The CT coronary calcium score is a predictor of risk for cardiovascular events. Individuals without detectable coronary calcium are at very low risk for events whereas individuals with large amounts of coronary calcium have annual event rates of 4.8%. In the USA the Framingham scoring system is the most widely used method for calculating cardiovascular event risk. To date at least four approaches have been proposed to combine risk determined from the CT coronary calcium score with the Framingham scoring system risk. These include: 1) adjustment of age points in the Framingham scoring system based on CT coronary calcium age-sex percentile rank (determined from a nonogram of CT coronary calcium scores); 2) age replacement in the Framingham scoring system in which an “arterial age” determined by the CT coronary calcium score replaces chronological age; 3) a likelihood or hazard ratio approach; and 4) Bayesian methods for risk combination. This review will discuss methods and merits of each of these approaches. With the exception of the age-sex percentile rank method which suffers from specific intrinsic problems, none of the other approaches is necessarily superior; ultimately, the one that is easiest to use and most reliable will probably be the one adopted for clinical use.

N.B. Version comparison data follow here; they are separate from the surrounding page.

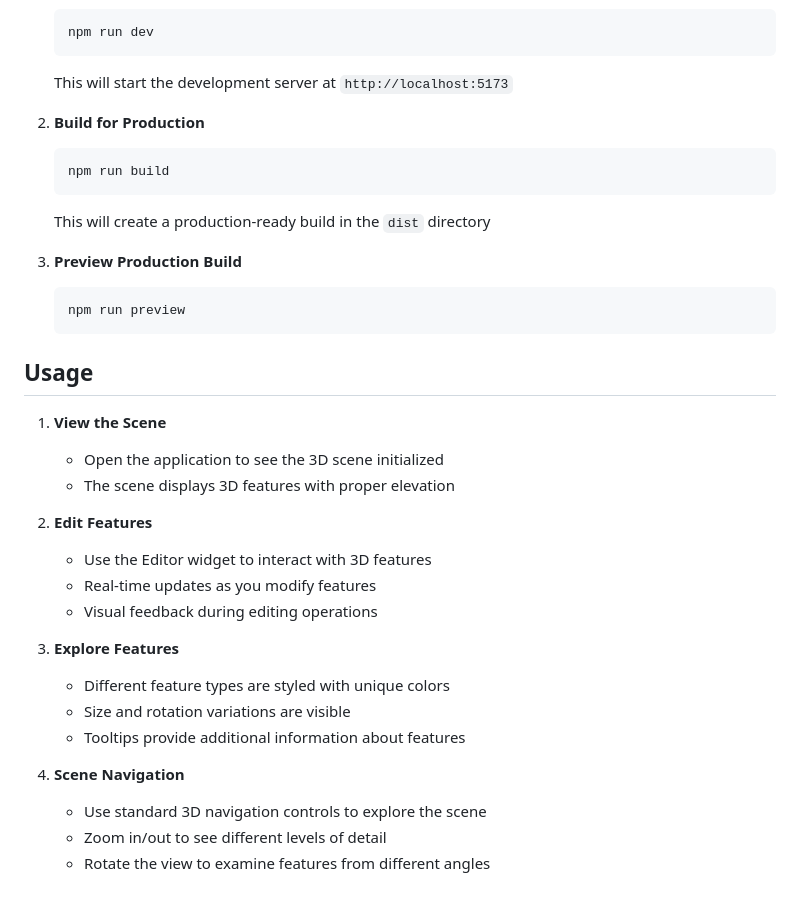
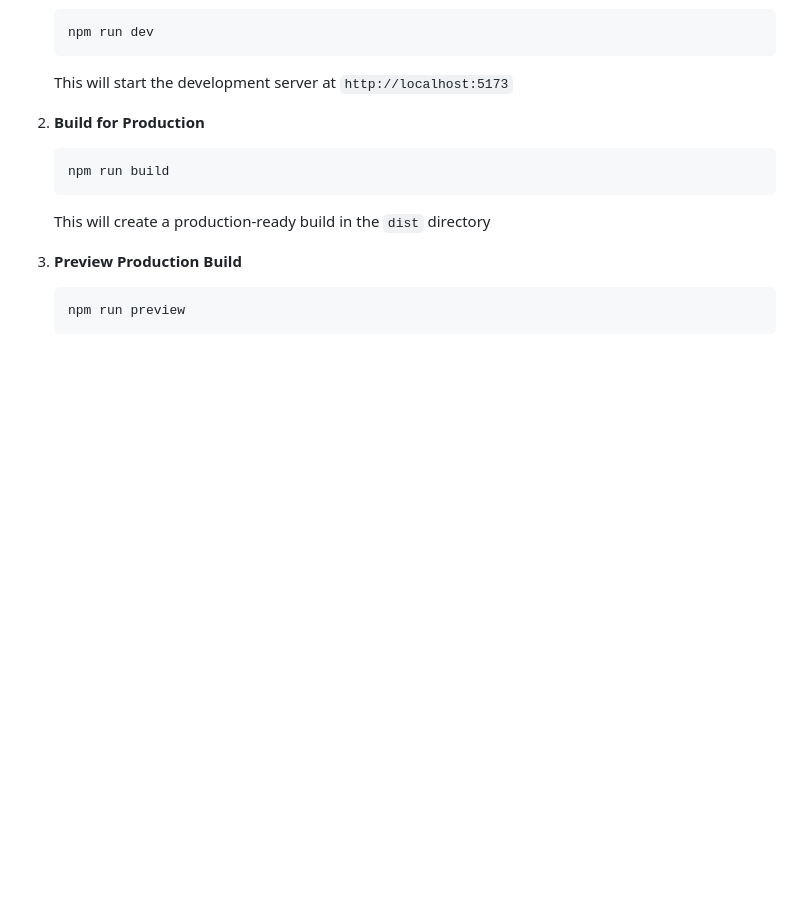
Before and after one commit to nirvik-d/ArcGISWebSamples, a Markdown page: Editor-3d-component/README.md, the part around the change. Rendered like a GitHub page; blank space fills up the shorter version.

````diff
--- a/Editor-3d-component/README.md
+++ b/Editor-3d-component/README.md
@@ -230,24 +230,3 @@ require(["esri/layers/FeatureLayer", "esri/widgets/Editor"], function (
    ```bash
    npm run preview
    ```
-
-## Usage
-
-1. **View the Scene**
-   - Open the application to see the 3D scene initialized
-   - The scene displays 3D features with proper elevation
-
-2. **Edit Features**
-   - Use the Editor widget to interact with 3D features
-   - Real-time updates as you modify features
-   - Visual feedback during editing operations
-
-3. **Explore Features**
-   - Different feature types are styled with unique colors
-   - Size and rotation variations are visible
-   - Tooltips provide additional information about features
-
-4. **Scene Navigation**
-   - Use standard 3D navigation controls to explore the scene
-   - Zoom in/out to see different levels of detail
-   - Rotate the view to examine features from different angles
````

Keywords: cardiovascular risk, CT coronary calcium score, framingham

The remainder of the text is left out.